* **What to work on**
Identify all lines in the data containing the string "elsewhere". Copy them out.

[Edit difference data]
*** Block opens ***

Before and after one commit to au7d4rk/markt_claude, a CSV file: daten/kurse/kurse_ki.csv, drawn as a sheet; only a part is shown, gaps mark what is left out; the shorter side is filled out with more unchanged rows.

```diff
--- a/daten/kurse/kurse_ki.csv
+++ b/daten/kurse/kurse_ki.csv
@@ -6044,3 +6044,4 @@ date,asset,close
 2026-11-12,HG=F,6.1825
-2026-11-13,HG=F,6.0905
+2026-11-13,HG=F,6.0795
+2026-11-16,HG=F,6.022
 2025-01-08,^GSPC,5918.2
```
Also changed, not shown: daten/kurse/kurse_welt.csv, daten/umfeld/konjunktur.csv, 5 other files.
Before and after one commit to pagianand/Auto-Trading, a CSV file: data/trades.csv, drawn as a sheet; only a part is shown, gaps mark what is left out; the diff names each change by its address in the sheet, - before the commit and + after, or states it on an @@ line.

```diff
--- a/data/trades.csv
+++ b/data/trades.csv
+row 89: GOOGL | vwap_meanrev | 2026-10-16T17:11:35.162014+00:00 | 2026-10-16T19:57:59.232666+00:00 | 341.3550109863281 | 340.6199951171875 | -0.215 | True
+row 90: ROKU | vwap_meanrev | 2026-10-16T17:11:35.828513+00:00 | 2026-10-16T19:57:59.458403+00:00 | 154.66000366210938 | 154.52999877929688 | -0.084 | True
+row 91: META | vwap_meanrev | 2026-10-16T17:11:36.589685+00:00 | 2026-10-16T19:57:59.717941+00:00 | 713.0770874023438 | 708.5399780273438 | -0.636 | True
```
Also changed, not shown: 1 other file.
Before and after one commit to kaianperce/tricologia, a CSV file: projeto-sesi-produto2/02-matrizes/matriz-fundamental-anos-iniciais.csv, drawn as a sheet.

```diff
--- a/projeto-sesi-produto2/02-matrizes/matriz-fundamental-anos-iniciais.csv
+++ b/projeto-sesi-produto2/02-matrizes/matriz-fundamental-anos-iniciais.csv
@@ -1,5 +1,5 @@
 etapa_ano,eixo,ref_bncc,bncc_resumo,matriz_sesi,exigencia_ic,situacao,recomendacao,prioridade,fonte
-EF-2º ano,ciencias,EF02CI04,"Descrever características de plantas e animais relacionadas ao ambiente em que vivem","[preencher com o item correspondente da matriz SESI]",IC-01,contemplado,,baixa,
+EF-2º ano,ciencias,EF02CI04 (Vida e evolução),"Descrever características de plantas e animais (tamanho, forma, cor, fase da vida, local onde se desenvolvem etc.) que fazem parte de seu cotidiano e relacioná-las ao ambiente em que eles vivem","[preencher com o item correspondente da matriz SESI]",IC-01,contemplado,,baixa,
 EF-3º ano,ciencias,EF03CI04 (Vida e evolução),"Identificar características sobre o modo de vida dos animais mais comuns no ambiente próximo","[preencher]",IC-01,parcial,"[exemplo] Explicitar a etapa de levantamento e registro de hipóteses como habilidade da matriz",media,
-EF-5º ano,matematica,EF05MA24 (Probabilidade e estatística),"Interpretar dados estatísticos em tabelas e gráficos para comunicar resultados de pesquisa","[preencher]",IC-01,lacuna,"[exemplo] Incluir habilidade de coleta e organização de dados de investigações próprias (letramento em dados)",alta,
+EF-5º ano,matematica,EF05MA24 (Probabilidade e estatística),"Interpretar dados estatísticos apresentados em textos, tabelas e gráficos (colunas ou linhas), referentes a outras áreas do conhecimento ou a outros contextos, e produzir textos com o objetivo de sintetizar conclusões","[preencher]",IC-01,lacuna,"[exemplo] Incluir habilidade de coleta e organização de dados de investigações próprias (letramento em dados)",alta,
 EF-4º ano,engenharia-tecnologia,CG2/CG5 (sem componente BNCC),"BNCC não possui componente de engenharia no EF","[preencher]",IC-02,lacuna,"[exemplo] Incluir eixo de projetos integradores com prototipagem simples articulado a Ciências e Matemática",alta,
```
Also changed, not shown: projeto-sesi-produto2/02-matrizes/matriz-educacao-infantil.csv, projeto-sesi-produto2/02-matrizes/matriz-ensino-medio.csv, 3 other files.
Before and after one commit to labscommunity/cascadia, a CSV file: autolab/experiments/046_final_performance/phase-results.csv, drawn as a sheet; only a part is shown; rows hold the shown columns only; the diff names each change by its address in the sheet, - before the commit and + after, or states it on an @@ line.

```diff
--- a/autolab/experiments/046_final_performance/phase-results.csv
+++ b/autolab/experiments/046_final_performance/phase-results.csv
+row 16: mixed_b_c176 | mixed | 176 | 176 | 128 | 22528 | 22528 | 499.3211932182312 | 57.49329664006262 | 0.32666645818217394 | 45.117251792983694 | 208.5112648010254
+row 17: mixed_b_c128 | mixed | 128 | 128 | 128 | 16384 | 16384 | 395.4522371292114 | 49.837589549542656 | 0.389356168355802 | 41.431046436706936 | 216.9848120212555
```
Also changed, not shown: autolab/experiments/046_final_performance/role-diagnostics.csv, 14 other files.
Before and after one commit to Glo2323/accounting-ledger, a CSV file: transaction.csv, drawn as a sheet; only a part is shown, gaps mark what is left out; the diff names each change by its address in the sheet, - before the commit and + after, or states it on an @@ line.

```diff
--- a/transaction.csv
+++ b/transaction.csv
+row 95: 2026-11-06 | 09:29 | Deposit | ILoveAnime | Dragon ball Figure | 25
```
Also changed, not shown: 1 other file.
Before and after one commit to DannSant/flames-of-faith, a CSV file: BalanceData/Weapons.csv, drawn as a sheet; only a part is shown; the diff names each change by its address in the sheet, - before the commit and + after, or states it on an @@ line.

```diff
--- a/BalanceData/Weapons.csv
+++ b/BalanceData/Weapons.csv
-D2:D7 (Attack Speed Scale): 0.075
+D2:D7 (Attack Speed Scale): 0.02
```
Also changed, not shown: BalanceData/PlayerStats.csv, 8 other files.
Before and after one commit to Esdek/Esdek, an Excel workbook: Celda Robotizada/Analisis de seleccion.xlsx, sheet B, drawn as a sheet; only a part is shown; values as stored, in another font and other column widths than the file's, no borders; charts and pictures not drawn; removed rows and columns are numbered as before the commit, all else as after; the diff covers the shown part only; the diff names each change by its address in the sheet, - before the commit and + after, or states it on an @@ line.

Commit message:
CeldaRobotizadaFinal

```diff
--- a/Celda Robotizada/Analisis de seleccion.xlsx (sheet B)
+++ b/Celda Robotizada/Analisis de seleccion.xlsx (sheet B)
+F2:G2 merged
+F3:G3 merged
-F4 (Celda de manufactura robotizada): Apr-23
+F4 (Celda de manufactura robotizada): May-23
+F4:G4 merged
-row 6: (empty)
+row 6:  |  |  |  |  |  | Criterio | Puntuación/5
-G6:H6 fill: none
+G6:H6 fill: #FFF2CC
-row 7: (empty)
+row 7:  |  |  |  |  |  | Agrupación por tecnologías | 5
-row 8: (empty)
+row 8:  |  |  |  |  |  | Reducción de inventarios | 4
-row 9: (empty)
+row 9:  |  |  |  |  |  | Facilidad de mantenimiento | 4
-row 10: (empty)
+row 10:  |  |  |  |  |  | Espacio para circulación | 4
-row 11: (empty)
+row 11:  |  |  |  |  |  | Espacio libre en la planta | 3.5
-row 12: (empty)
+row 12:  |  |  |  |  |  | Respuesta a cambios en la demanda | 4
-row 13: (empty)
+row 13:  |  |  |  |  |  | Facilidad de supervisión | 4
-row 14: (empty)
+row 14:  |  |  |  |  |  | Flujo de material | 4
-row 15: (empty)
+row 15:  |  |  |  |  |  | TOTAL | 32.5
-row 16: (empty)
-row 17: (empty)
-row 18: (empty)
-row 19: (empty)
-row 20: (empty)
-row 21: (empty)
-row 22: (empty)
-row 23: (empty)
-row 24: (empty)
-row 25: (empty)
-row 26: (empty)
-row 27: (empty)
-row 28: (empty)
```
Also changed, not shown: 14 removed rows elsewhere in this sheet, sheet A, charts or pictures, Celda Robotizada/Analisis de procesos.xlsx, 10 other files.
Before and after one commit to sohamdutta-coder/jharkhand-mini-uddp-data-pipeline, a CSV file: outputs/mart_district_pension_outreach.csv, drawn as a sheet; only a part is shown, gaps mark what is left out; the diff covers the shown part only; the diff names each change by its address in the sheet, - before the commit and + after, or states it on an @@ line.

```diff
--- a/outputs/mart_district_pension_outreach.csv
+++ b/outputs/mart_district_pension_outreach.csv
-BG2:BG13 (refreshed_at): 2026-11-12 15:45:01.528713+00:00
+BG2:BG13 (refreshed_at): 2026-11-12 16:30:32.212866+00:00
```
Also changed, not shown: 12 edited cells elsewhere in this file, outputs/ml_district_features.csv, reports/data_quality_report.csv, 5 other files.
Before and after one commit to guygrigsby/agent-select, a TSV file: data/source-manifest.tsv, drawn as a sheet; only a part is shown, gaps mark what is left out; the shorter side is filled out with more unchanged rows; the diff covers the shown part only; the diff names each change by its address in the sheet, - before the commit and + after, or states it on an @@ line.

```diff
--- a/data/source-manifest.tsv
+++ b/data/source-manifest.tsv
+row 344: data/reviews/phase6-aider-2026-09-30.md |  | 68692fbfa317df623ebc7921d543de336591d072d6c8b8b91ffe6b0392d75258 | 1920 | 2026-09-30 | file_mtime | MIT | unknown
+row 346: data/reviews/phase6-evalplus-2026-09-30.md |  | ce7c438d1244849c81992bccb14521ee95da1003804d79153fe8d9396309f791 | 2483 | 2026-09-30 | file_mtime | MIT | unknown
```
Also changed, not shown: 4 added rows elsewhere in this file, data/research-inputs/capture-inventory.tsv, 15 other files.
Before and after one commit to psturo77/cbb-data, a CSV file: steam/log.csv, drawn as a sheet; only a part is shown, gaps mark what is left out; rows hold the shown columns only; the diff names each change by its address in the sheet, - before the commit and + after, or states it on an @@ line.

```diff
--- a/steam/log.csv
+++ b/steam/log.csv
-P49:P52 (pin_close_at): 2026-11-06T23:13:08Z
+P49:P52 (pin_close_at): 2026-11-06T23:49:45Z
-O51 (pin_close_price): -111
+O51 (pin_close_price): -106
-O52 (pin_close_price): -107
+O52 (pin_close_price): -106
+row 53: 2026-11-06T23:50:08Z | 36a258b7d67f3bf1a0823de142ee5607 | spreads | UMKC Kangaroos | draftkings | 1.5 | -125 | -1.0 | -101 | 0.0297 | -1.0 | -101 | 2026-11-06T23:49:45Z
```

*** Block closes ***

* **Answer to this task**
Also changed, not shown: 14 removed rows elsewhere in this sheet, sheet A, charts or pictures, Celda Robotizada/Analisis de procesos.xlsx, 10 other files.
Also changed, not shown: 12 edited cells elsewhere in this file, outputs/ml_district_features.csv, reports/data_quality_report.csv, 5 other files.
Also changed, not shown: 4 added rows elsewhere in this file, data/research-inputs/capture-inventory.tsv, 15 other files.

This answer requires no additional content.